- **EXERCISE DIRECTIONS**: All of the records should be given back exactly and in full.

- **SOURCE INFORMATION**:
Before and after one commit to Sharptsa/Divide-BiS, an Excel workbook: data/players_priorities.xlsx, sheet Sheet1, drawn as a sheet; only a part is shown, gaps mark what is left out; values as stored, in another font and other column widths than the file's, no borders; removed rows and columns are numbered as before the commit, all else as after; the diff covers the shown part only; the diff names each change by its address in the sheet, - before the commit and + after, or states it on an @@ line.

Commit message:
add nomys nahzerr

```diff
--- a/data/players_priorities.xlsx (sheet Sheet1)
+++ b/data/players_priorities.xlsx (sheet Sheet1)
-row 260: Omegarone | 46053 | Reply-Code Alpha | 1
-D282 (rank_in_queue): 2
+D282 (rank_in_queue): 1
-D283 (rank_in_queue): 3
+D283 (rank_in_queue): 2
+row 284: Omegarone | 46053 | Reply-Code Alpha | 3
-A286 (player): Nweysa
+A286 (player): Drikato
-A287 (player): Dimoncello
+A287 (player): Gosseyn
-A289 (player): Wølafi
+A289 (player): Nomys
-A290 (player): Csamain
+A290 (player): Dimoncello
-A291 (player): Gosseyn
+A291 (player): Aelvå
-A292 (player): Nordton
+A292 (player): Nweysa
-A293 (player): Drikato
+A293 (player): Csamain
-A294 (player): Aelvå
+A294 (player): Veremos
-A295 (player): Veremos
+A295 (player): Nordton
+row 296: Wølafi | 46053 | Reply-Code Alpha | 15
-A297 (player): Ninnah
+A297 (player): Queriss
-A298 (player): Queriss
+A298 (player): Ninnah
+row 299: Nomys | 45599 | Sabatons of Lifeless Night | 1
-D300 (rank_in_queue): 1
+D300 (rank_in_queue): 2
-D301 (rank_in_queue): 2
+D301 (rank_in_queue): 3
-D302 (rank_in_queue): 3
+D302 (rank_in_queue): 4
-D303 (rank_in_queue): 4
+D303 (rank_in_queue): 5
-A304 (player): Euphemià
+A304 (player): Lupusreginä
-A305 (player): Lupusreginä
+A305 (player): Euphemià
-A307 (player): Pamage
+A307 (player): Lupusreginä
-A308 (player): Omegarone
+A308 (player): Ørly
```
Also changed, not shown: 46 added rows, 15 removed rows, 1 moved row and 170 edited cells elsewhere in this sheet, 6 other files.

- **THE COMPLETED TASK**:
Before and after one commit to Sharptsa/Divide-BiS, an Excel workbook: data/players_priorities.xlsx, sheet Sheet1, drawn as a sheet; only a part is shown, gaps mark what is left out; values as stored, in another font and other column widths than the file's, no borders; removed rows and columns are numbered as before the commit, all else as after; the diff covers the shown part only; the diff names each change by its address in the sheet, - before the commit and + after, or states it on an @@ line.

Commit message:
add nomys nahzerr

```diff
--- a/data/players_priorities.xlsx (sheet Sheet1)
+++ b/data/players_priorities.xlsx (sheet Sheet1)
-row 260: Omegarone | 46053 | Reply-Code Alpha | 1
-D282 (rank_in_queue): 2
+D282 (rank_in_queue): 1
-D283 (rank_in_queue): 3
+D283 (rank_in_queue): 2
+row 284: Omegarone | 46053 | Reply-Code Alpha | 3
-A286 (player): Nweysa
+A286 (player): Drikato
-A287 (player): Dimoncello
+A287 (player): Gosseyn
-A289 (player): Wølafi
+A289 (player): Nomys
-A290 (player): Csamain
+A290 (player): Dimoncello
-A291 (player): Gosseyn
+A291 (player): Aelvå
-A292 (player): Nordton
+A292 (player): Nweysa
-A293 (player): Drikato
+A293 (player): Csamain
-A294 (player): Aelvå
+A294 (player): Veremos
-A295 (player): Veremos
+A295 (player): Nordton
+row 296: Wølafi | 46053 | Reply-Code Alpha | 15
-A297 (player): Ninnah
+A297 (player): Queriss
-A298 (player): Queriss
+A298 (player): Ninnah
+row 299: Nomys | 45599 | Sabatons of Lifeless Night | 1
-D300 (rank_in_queue): 1
+D300 (rank_in_queue): 2
-D301 (rank_in_queue): 2
+D301 (rank_in_queue): 3
-D302 (rank_in_queue): 3
+D302 (rank_in_queue): 4
-D303 (rank_in_queue): 4
+D303 (rank_in_queue): 5
-A304 (player): Euphemià
+A304 (player): Lupusreginä
-A305 (player): Lupusreginä
+A305 (player): Euphemià
-A307 (player): Pamage
+A307 (player): Lupusreginä
-A308 (player): Omegarone
+A308 (player): Ørly
```
Also changed, not shown: 46 added rows, 15 removed rows, 1 moved row and 170 edited cells elsewhere in this sheet, 6 other files.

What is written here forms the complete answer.